Hierarchical Average Precision Training for Pertinent Image Retrieval

Published in European Conference on Computer Vision (ECCV 2022), 2022

Image Retrieval is commonly evaluated with Average Precision (AP) or Recall@k. Yet, those metrics, are limited to binary labels and do not take into account errors’ severity. This paper introduces a new hierarchical AP training method for pertinent image retrieval (HAPPIER). HAPPIER is based on a new H-AP metric, which leverages a concept hierarchy to refine AP by integrating errors’ importance and better evaluate rankings. To train deep models with H-AP, we carefully study the problem’s structure and design a smooth lower bound surrogate combined with a clustering loss that ensures consistent ordering. Extensive experiments on 6 datasets show that HAPPIER significantly outperforms state-of-the-art methods for hierarchical retrieval, while being on par with the latest approaches when evaluating fine-grained ranking performances. Finally, we show that HAPPIER leads to better organization of the embedding space, and prevents most severe failure cases of non-hierarchical methods. Our code is publicly available at

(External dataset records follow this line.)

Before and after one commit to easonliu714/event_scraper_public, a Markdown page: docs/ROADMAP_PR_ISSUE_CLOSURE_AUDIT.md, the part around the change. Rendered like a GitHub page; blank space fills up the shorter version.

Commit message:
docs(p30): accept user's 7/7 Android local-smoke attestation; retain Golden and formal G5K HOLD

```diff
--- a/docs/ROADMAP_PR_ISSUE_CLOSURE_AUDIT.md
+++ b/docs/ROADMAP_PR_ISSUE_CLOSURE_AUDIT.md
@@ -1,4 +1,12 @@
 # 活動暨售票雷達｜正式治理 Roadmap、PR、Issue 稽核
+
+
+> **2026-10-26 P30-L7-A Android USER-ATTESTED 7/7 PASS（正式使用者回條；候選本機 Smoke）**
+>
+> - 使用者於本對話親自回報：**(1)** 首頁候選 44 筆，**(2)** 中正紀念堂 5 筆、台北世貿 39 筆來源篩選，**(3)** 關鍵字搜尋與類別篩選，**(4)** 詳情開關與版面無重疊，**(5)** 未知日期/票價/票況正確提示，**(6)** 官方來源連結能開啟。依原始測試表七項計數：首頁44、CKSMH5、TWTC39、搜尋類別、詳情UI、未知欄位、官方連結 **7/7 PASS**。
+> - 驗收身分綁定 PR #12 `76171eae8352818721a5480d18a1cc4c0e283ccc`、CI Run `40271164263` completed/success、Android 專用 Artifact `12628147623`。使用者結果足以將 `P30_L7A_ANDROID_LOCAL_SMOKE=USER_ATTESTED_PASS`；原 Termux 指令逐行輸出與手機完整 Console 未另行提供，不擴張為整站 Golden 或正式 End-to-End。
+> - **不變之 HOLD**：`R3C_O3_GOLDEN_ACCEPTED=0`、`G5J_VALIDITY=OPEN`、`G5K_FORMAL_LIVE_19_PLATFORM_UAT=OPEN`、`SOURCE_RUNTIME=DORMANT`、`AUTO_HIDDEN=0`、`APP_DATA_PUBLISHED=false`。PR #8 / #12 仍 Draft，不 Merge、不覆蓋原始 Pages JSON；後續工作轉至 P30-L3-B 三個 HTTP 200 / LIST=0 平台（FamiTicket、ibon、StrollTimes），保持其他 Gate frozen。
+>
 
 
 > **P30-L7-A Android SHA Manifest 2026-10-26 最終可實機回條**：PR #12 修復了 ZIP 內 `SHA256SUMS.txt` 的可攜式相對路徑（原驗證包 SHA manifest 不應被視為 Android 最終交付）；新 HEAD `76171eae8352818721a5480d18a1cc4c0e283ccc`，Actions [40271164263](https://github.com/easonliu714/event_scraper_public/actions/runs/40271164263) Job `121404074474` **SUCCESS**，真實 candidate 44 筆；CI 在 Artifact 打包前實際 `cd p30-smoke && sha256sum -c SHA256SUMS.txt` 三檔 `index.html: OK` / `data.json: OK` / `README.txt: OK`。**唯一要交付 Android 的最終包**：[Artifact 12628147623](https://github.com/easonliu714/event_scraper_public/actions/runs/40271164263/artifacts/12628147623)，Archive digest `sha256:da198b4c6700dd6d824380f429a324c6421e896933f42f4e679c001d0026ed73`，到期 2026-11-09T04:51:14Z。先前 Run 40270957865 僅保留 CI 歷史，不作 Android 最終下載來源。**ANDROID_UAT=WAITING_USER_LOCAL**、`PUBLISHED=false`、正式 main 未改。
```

Recommended citation: Ramzi, E., Audebert, N., Thome, N., Rambour, C., Bitot, X.: RHierarchical Average Precision Training for Pertinent Image Retrieval. In: European Conference on Computer Vision. Springer (2022).

Robust and Decomposable Average Precision for Image Retrieval

Published in Advances in Neural Information Processing Systems 35 (NeurIPS 2021), 2021

In image retrieval, standard evaluation metrics rely on score ranking, e.g. average precision (AP). In this paper, we introduce a method for robust and decomposable average precision (ROADMAP) addressing two major challenges for end-to-end training of deep neural networks with AP: non-differentiability and non-decomposability. Firstly, we propose a new differentiable approximation of the rank function, which provides an upper bound of the AP loss and ensures robust training. Secondly, we design a simple yet effective loss function to reduce the decomposability gap between the AP in the whole training set and its averaged batch approximation, for which we provide theoretical guarantees. Extensive experiments conducted on three image retrieval datasets show that ROADMAP outperforms several recent AP approximation methods and highlight the importance of our two contributions. Finally, using ROADMAP for training deep models yields very good performances, outperforming state-of-the-art results on the three datasets. Code and instructions to reproduce our results will be made publicly available at

Recommended citation: Ramzi, E., Thome, N., Rambour, C., Audebert, N., Bitot, X.: Robust and decomposable average precision for image retrieval. Advances in Neural Information Processing Systems 35 (2021).